DESCRIPTION OF THE TASK: Check each line of the listing, and copy it if it contains the word "Results".
- - -
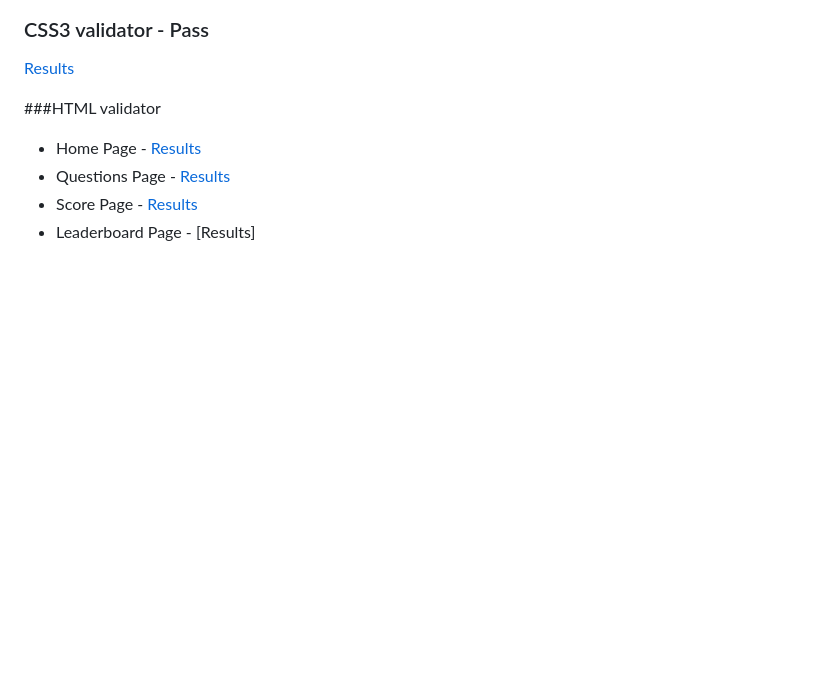
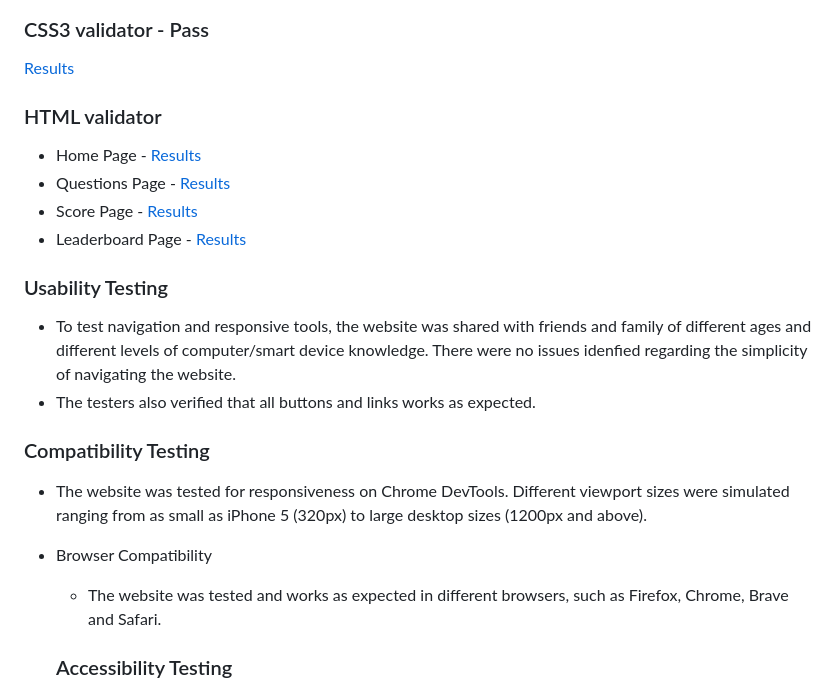
Before and after one commit to c-argus/90squizgame, a Markdown page: README.md, the part around the change printed below. GitHub-like rendering; blank space fills up the shorter version.

```diff
--- a/README.md
+++ b/README.md
@@ -107,8 +107,23 @@ From that page the user can return to the Home page.
 ### CSS3 validator - Pass
 [Results](https://jigsaw.w3.org/css-validator/validator?uri=https%3A%2F%2Fc-argus.github.io%2F90squizgame%2F&profile=css3svg&usermedium=all&warning=1&vextwarning=&lang=en)
 
-###HTML validator
+### HTML validator
 * Home Page - [Results](https://validator.w3.org/nu/?showsource=yes&showoutline=yes&showimagereport=yes&doc=https%3A%2F%2Fc-argus.github.io%2F90squizgame%2F)
 * Questions Page - [Results](https://validator.w3.org/nu/?showsource=yes&showoutline=yes&showimagereport=yes&doc=https%3A%2F%2Fc-argus.github.io%2F90squizgame%2Fgame.html)
 * Score Page - [Results](https://validator.w3.org/nu/?showsource=yes&showoutline=yes&showimagereport=yes&doc=https%3A%2F%2Fc-argus.github.io%2F90squizgame%2Ffinishpage.html)
-* Leaderboard Page - [Results]
+* Leaderboard Page - [Results](https://validator.w3.org/nu/?showsource=yes&showoutline=yes&showimagereport=yes&doc=https%3A%2F%2Fc-argus.github.io%2F90squizgame%2Fscorespage.html)
+
+### Usability Testing
+
+* To test navigation and responsive tools, the website was shared with friends and family of different ages and different levels of computer/smart device knowledge. There were no issues idenfied regarding the simplicity of navigating the website.
+* The testers also verified that all buttons and links works as expected.
+
+### Compatibility Testing
+
+* The website was tested for responsiveness on Chrome DevTools. Different viewport sizes were simulated ranging from as small as iPhone 5 (320px) to large desktop sizes (1200px and above).
+
+* Browser Compatibility
+  - The website was tested and works as expected in different browsers, such as Firefox, Chrome, Brave and Safari.
+
+  ### Accessibility Testing
+
```
Also changed, not shown: other parts of README.md (+33 -0 lines), assets/images/LighthouseHP.PNG (added), assets/images/LighthouseLeader.PNG (added), assets/images/LighthouseQuestion.PNG (added), assets/images/LighthouseScore.PNG (added).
- - -
SOLUTION TO THE PROBLEM:
 [Results](https://jigsaw.w3.org/css-validator/validator?uri=https%3A%2F%2Fc-argus.github.io%2F90squizgame%2F&profile=css3svg&usermedium=all&warning=1&vextwarning=&lang=en)
 * Home Page - [Results](https://validator.w3.org/nu/?showsource=yes&showoutline=yes&showimagereport=yes&doc=https%3A%2F%2Fc-argus.github.io%2F90squizgame%2F)
 * Questions Page - [Results](https://validator.w3.org/nu/?showsource=yes&showoutline=yes&showimagereport=yes&doc=https%3A%2F%2Fc-argus.github.io%2F90squizgame%2Fgame.html)
 * Score Page - [Results](https://validator.w3.org/nu/?showsource=yes&showoutline=yes&showimagereport=yes&doc=https%3A%2F%2Fc-argus.github.io%2F90squizgame%2Ffinishpage.html)
-* Leaderboard Page - [Results]
+* Leaderboard Page - [Results](https://validator.w3.org/nu/?showsource=yes&showoutline=yes&showimagereport=yes&doc=https%3A%2F%2Fc-argus.github.io%2F90squizgame%2Fscorespage.html)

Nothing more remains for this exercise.